Even if you aim to surround yourself with well-meaning people, there’s always that friend, isn’t there? You know the one. Always passing subtle judgement on what you do, what you eat, how you parent, how you let loose. They say, “I’m just being honest,” like that makes it okay. But if their comments are causing you to feel uneasy, then it's best they keep their feelings to themselves, or better still, figure out a more supportive way to communicate.


So should we walk around tense with fake positivity all the time? Shielding our honesty? Pretending life is hunky-dory when it’s crumbling around us? Not at all. You can still be true to yourself without using words that hurt others. Don’t shut down. Repressing your - very valid - feelings is definitely not the answer. But you don’t need a microphone for your inner thoughts to be expressed. There are ways to tackle negative energy that you can instill into your everyday life.


To start, simply…Pause

Online or offline, it would really make a difference if we acted responsibly in putting stop to the spread of hate and misinformation. The United Nations even have a #PledgetoPause campaign, stressing the importance of taking a moment to pause before you share content online. Whether you’re forwarding a message, retweeting a story or watching a video in your feed, the things we share online can spread like wildfire and a small share can have big consequences. The same goes for words, too. Once they’re out in the open, you can’t take them back. Just pause before you spill some negativity. Breathe. Now, is it worth saying it?
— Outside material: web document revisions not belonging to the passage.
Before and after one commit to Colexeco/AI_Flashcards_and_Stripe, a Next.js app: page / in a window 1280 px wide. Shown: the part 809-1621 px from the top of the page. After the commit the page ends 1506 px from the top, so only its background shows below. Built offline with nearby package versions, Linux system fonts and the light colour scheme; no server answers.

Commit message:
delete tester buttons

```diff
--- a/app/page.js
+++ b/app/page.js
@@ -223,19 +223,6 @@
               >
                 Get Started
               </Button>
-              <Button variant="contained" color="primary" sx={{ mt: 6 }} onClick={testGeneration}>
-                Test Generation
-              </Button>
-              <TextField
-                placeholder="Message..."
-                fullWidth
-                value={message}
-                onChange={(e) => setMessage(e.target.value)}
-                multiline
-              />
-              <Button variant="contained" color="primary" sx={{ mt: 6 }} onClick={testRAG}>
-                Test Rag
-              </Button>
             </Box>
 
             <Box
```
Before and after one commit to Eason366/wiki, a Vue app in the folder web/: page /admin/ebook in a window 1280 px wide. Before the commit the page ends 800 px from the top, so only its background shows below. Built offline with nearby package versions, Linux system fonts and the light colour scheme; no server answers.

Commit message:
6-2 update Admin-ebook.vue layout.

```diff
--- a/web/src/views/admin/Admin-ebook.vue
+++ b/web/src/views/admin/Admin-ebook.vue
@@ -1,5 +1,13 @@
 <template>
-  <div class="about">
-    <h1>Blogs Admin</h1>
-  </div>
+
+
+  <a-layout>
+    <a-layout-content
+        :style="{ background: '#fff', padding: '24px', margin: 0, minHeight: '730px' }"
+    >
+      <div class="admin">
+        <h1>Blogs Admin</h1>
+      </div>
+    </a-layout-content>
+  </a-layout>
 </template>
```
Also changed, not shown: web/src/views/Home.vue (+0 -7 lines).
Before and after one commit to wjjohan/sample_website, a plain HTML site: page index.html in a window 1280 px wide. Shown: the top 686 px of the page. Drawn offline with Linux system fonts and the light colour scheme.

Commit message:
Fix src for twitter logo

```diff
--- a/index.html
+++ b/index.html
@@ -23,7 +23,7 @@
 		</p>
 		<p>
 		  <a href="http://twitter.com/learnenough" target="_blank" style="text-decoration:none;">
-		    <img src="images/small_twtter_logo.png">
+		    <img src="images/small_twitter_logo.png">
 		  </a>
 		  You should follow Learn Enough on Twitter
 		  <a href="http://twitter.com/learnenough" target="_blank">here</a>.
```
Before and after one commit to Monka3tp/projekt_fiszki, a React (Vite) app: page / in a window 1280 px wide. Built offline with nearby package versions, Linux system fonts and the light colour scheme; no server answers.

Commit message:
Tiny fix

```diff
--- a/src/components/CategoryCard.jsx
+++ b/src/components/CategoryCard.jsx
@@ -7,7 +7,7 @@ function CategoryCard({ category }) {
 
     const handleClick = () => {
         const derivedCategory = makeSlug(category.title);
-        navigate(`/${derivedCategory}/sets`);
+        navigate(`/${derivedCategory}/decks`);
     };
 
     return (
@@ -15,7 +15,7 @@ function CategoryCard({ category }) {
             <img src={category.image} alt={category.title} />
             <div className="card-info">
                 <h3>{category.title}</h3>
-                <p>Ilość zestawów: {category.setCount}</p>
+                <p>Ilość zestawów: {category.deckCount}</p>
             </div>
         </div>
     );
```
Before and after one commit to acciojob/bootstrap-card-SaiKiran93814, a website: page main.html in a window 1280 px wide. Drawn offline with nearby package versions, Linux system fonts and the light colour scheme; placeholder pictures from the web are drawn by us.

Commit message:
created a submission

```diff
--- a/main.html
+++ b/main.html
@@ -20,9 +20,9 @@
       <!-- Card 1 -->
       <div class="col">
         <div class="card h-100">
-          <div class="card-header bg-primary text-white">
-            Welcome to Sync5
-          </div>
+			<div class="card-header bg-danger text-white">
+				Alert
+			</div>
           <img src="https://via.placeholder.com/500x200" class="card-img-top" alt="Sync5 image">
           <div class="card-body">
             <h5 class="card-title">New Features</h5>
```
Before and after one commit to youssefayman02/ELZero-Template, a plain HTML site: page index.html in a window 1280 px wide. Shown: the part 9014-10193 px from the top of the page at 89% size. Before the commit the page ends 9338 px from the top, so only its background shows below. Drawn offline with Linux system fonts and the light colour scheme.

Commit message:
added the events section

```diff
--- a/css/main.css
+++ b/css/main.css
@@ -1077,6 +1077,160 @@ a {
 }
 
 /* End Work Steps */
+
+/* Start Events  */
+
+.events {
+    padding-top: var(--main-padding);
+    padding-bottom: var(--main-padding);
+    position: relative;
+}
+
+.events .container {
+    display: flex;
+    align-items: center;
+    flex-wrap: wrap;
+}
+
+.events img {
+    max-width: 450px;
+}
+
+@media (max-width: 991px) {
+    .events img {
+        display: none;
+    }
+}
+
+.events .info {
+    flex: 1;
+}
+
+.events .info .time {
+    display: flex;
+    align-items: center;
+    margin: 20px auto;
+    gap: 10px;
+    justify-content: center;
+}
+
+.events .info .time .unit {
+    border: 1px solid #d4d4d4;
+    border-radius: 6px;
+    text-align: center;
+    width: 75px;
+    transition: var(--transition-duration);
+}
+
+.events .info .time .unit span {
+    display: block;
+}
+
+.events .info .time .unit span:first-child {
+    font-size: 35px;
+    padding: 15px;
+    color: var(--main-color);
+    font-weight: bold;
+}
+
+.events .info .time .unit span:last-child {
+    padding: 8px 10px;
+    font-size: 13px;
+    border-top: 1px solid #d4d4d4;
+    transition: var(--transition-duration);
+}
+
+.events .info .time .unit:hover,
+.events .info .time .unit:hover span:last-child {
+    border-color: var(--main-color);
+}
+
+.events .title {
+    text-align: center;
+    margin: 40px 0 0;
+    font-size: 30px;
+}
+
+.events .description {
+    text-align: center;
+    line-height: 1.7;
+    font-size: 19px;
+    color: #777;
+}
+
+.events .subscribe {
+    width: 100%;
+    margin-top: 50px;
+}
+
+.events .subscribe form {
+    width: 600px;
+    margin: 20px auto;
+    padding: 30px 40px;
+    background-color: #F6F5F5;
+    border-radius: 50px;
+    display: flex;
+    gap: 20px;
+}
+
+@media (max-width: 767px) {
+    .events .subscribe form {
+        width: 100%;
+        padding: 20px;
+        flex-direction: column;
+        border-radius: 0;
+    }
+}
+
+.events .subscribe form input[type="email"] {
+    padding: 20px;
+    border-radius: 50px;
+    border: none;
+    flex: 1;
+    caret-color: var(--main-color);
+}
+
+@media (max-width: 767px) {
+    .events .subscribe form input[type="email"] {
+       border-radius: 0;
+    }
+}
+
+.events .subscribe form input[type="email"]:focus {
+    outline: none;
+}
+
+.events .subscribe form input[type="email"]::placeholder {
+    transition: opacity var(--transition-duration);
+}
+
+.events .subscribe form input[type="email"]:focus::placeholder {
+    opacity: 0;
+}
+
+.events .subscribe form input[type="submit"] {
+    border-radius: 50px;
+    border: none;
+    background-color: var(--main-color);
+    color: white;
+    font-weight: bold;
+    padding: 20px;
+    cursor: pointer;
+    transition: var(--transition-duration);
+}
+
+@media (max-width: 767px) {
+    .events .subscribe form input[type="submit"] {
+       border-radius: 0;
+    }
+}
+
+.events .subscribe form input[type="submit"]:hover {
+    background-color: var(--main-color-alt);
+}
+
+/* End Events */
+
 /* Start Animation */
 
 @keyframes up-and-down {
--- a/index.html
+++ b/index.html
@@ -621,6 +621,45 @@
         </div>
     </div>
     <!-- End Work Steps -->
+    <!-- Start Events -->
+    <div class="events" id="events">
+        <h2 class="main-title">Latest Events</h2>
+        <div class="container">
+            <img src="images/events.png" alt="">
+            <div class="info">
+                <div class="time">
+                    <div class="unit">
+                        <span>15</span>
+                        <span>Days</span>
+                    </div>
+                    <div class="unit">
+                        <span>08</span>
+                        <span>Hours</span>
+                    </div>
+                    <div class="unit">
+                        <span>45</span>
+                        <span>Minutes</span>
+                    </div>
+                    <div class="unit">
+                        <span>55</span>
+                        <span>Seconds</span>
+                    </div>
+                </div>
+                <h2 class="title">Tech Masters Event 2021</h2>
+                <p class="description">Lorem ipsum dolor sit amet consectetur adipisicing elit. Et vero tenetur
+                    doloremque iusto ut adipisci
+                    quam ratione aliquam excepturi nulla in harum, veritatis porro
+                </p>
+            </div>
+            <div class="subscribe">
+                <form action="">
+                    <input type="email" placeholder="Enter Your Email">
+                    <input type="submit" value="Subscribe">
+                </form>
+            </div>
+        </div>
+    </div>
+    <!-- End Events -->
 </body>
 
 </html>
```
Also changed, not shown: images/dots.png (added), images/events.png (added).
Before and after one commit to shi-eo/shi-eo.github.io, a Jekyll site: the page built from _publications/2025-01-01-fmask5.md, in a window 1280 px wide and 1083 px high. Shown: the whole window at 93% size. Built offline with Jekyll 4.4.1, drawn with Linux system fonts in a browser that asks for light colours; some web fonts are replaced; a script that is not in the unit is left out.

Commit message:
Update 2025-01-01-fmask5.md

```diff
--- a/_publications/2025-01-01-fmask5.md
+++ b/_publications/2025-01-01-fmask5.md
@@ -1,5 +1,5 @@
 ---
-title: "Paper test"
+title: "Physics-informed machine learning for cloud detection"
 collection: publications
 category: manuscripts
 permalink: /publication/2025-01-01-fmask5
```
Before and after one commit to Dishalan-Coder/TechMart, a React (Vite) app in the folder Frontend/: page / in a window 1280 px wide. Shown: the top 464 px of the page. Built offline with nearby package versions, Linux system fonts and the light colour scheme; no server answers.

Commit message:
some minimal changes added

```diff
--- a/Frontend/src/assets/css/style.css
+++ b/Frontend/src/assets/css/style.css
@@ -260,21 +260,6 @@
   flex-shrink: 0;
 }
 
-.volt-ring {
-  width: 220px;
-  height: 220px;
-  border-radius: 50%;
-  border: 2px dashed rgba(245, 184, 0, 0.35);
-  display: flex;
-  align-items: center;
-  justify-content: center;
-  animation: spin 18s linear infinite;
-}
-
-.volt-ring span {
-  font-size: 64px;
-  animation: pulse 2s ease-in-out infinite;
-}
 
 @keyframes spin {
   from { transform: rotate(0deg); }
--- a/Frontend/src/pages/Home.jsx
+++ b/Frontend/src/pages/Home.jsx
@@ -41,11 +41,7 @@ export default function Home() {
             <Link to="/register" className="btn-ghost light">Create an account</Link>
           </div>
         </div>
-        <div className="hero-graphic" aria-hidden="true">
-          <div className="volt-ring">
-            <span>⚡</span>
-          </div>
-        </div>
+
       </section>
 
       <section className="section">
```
Listen More, Interrupt Less

It’s a skill, listening. The more we practise listening, the more we learn. Don’t just talk about yourself. In conversation, ask yourself, are you still actually listening to what the other person is saying? Or are you cooking up a clever - and perhaps self-serving - comment? Instead, why not think of something to say that will be helpful or supportive. If you were on the opposite end of this chat, what would you want to hear?


Call It Out

If you don’t agree with the content of somebody’s statement, and it’s targeting yourself or others, don’t be afraid to say. Do not remain silent. The key is to calmly speak up, taking a strong step towards shutting down the bad vibes. Check the facts and if you can, provide reliable sources to back up your argument. It’s important for hate not to be the dominant narrative in a conversation, in real life or on the net. Why not counteract any nastiness by spreading positive messages about tolerance, equality and truth?


Negative words = Negative Life

I get it. We all need to have a good old rant now and again. It can be liberating to complain and moan with your mates, especially when they’re on the same page and had an equally horrid experience. Solidarity! But after many negative words have been expressed, revisit your thought process. Did this make you feel better? Especially if the negativity was one-sided, ie. coming from you. Or did it just create even more negativity? Try to remove words such as "awful" and "hate" from your day-to-day vocabulary. Think before you post. If your sentence is going to spread bad energy, should you post it? Or will this only make the situation worse? Sending out positive vibes is always met with some form of love, so beware, the same can be true of the opposite.


Value Your Time (and your words)

Your time is utterly precious. Do you really want to spend it typing viciously away, adding fuel to the fire? Are you going to engage in toxic chit-chat when you get the opportunity to hang out with friends or acquaintances? What does it say about you if you waste your time spreading hate? Those with a positive energy just don’t have the time to indulge in hurtful words. And remember, you may regret words that go unsaid, but you’ll regret the words that hurt somebody else even more.